## WORK REQUEST:
Could you repeat every record below exactly, leaving out the pictures?

## RECORDS SHOWN:
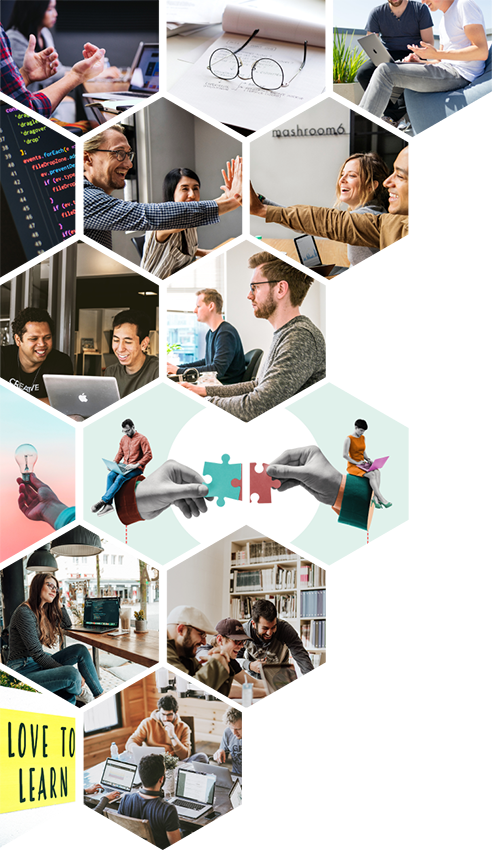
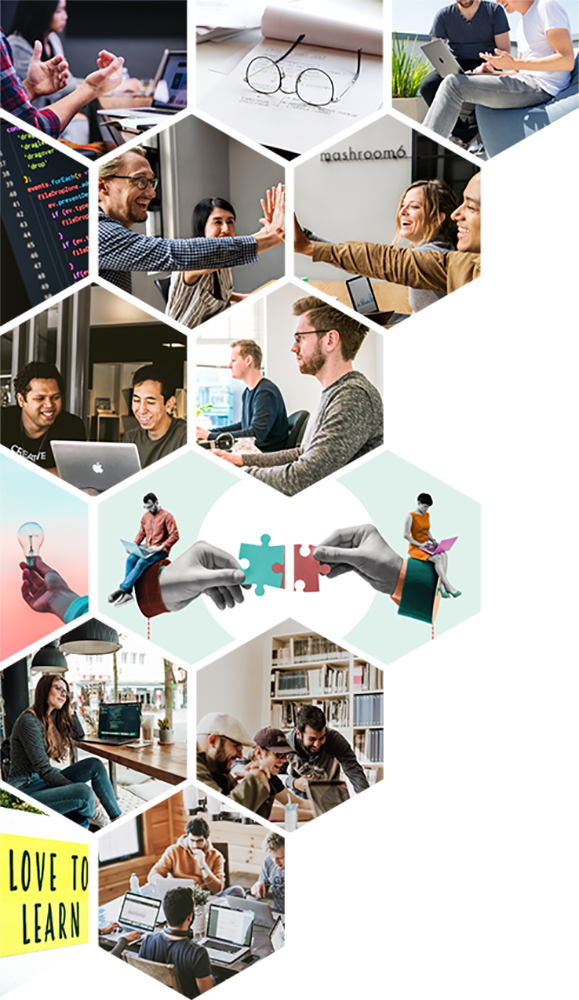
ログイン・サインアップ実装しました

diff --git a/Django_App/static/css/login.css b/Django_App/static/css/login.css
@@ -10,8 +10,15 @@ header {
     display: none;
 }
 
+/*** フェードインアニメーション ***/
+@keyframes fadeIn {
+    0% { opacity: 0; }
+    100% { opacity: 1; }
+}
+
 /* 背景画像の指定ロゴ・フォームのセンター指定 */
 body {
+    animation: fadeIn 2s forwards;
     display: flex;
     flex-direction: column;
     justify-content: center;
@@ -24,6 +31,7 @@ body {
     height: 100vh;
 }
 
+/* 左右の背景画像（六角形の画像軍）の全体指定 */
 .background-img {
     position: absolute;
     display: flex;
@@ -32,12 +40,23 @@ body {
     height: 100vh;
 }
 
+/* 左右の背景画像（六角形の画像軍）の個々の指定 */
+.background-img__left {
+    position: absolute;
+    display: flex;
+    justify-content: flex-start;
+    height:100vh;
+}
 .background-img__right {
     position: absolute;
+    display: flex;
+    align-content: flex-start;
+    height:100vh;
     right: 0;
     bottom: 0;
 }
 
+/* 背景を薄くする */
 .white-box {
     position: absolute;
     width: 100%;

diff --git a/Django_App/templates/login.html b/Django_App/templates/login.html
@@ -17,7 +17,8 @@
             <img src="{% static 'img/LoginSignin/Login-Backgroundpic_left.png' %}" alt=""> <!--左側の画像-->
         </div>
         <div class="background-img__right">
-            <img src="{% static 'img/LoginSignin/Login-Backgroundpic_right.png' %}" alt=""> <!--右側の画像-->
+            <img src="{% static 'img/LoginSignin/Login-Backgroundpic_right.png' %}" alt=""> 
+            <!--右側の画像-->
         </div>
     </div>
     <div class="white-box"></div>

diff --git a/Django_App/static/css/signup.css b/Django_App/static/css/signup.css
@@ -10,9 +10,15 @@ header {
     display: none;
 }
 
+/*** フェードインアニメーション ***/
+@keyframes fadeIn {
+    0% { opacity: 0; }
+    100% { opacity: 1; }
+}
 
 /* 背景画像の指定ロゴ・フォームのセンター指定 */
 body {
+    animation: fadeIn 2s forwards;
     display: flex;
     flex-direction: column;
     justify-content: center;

## ANSWER SECTION:
ログイン・サインアップ実装しました

diff --git a/Django_App/static/css/login.css b/Django_App/static/css/login.css
@@ -10,8 +10,15 @@ header {
     display: none;
 }
 
+/*** フェードインアニメーション ***/
+@keyframes fadeIn {
+    0% { opacity: 0; }
+    100% { opacity: 1; }
+}
+
 /* 背景画像の指定ロゴ・フォームのセンター指定 */
 body {
+    animation: fadeIn 2s forwards;
     display: flex;
     flex-direction: column;
     justify-content: center;
@@ -24,6 +31,7 @@ body {
     height: 100vh;
 }
 
+/* 左右の背景画像（六角形の画像軍）の全体指定 */
 .background-img {
     position: absolute;
     display: flex;
@@ -32,12 +40,23 @@ body {
     height: 100vh;
 }
 
+/* 左右の背景画像（六角形の画像軍）の個々の指定 */
+.background-img__left {
+    position: absolute;
+    display: flex;
+    justify-content: flex-start;
+    height:100vh;
+}
 .background-img__right {
     position: absolute;
+    display: flex;
+    align-content: flex-start;
+    height:100vh;
     right: 0;
     bottom: 0;
 }
 
+/* 背景を薄くする */
 .white-box {
     position: absolute;
     width: 100%;

diff --git a/Django_App/templates/login.html b/Django_App/templates/login.html
@@ -17,7 +17,8 @@
             <img src="{% static 'img/LoginSignin/Login-Backgroundpic_left.png' %}" alt=""> <!--左側の画像-->
         </div>
         <div class="background-img__right">
-            <img src="{% static 'img/LoginSignin/Login-Backgroundpic_right.png' %}" alt=""> <!--右側の画像-->
+            <img src="{% static 'img/LoginSignin/Login-Backgroundpic_right.png' %}" alt=""> 
+            <!--右側の画像-->
         </div>
     </div>
     <div class="white-box"></div>

diff --git a/Django_App/static/css/signup.css b/Django_App/static/css/signup.css
@@ -10,9 +10,15 @@ header {
     display: none;
 }
 
+/*** フェードインアニメーション ***/
+@keyframes fadeIn {
+    0% { opacity: 0; }
+    100% { opacity: 1; }
+}
 
 /* 背景画像の指定ロゴ・フォームのセンター指定 */
 body {
+    animation: fadeIn 2s forwards;
     display: flex;
     flex-direction: column;
     justify-content: center;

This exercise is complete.